I have a question about deducting payments to my spouse. I am still married to my spouse but we lived apart all year. Are the monthly payments I made to my spouse tax deductible?
Deducting payments to your spouse that are not considered alimony under a divorce decree or separate maintenance degree is not allowed by the IRS. You can only deduct payments to your spouse that are considered alimony under a divorce or separate maintenance decree.
Alimony doesn’t include:
- Voluntary payments not made under a divorce or separate maintenance decree
- Payments made under a divorce decree for child support
- Property settlements

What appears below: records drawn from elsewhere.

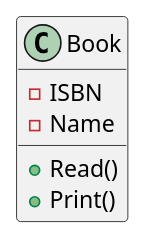
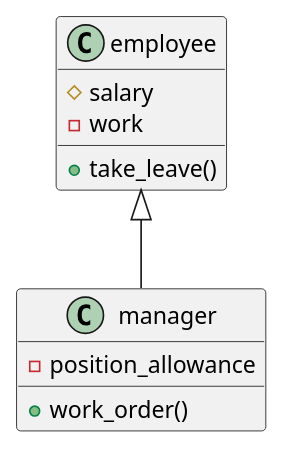
Before and after one commit to 03376836-OOP-2564/OOP-2564-Week-05: diagram 14 of 16 in 63030020/Assigment-Week-05.md, drawn with PlantUML. The commit also changed other lines of this file, not shown here.

````diff
--- a/63030020/Assigment-Week-05.md
+++ b/63030020/Assigment-Week-05.md
@@ -230,14 +324,14 @@
 ``` puml
-@startuml 
-
-class Book{
-    - ISBN 
-    - Name
-    + Read()
-    + Print()
+@startuml
+class employee {
+    # salary
+    - work
+    + take_leave()
 }
- 
-' Todo: ทำให้สมบูรณ์
-
-@enduml 
+class manager {
+    - position_allowance
+    + work_order()
+}
+employee <|-- manager
+@enduml
 ```
````
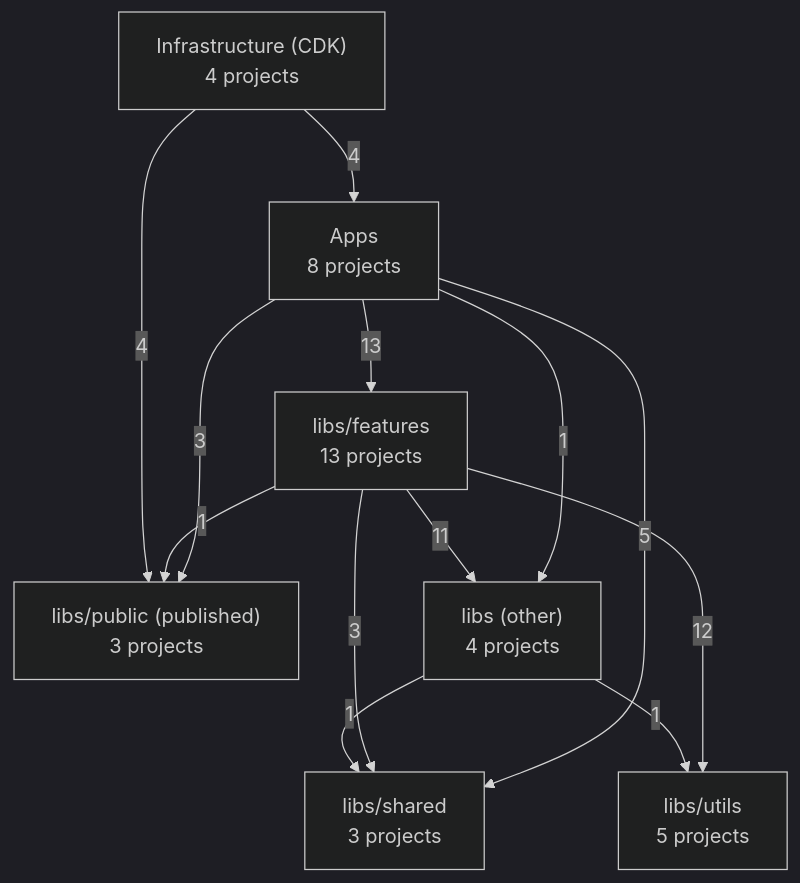
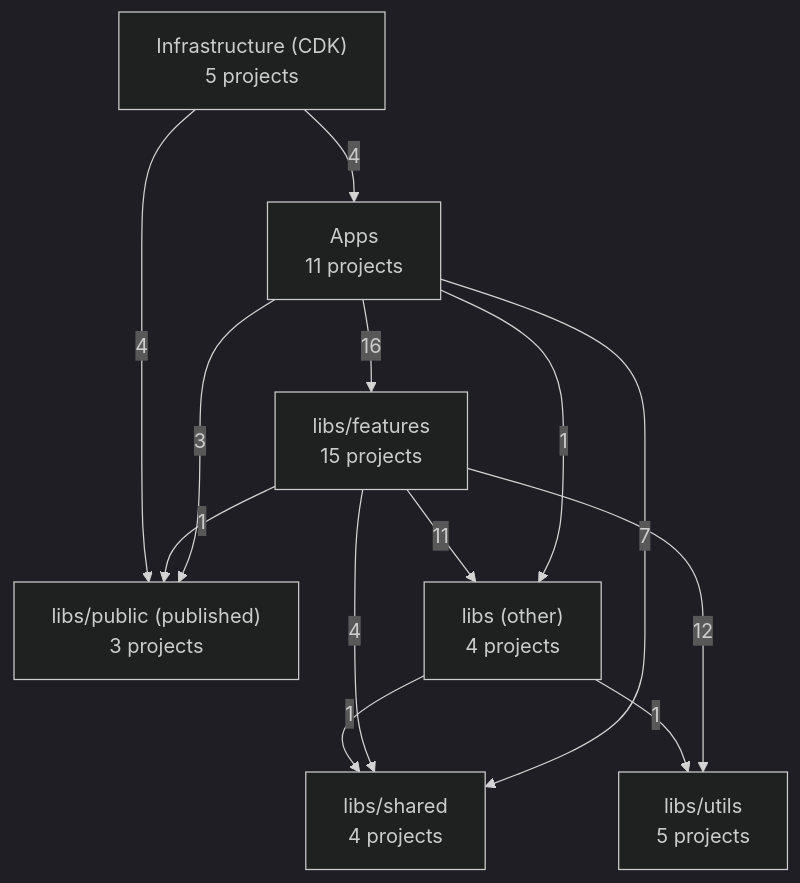
One commit to WolfSoko/wol-sok-mono changed the first of 4 diagrams in docs/architecture/README.md. Above: the diagram before and after it, drawn with Mermaid (dark theme). The commit also changed other lines of this file and 65 other files, not shown here.

````diff
--- a/docs/architecture/README.md
+++ b/docs/architecture/README.md
@@ -26,22 +26,22 @@
 ```mermaid
 flowchart TD
-  infra["Infrastructure (CDK)<br/>4 projects"]
-  apps["Apps<br/>8 projects"]
+  infra["Infrastructure (CDK)<br/>5 projects"]
+  apps["Apps<br/>11 projects"]
   public["libs/public (published)<br/>3 projects"]
-  features["libs/features<br/>13 projects"]
-  shared["libs/shared<br/>3 projects"]
+  features["libs/features<br/>15 projects"]
+  shared["libs/shared<br/>4 projects"]
   utils["libs/utils<br/>5 projects"]
   other["libs (other)<br/>4 projects"]
-  apps -- 13 --> features
+  apps -- 16 --> features
   apps -- 1 --> other
   apps -- 3 --> public
-  apps -- 5 --> shared
+  apps -- 7 --> shared
   features -- 11 --> other
   features -- 1 --> public
-  features -- 3 --> shared
+  features -- 4 --> shared
   features -- 12 --> utils
   infra -- 4 --> apps
   infra -- 4 --> public
   other -- 1 --> shared
   other -- 1 --> utils
 ```
````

- Payments for the payor’s property
A payment usually qualifies as alimony if:
- You make the payments in cash.
- Your spouse (or someone on your spouse’s behalf) receives the payments under a divorce or separation decree.
- The decree doesn’t expressly exclude the payment from being included in your spouse’s income or deducted by you.
- You and your spouse, if divorced or legally separated, aren’t members of the same household when the payment is made.
- The instrument states that liability for payments must cease upon the death of either spouse.
Do you own property in Arizona? Read here on how and when to pay Arizona property taxes, with help from the tax pros at H&R Block.
How can you file for a business cell phone deduction? Learn more from the tax experts at H&R Block.
Are Veterans benefits taxable? Our H&R Tax Professionals address your veteran's related tax questions in honor of our soldiers this Veteran's Day.
Can you deduct your state sales tax? Learn more from the tax experts at H&R Block.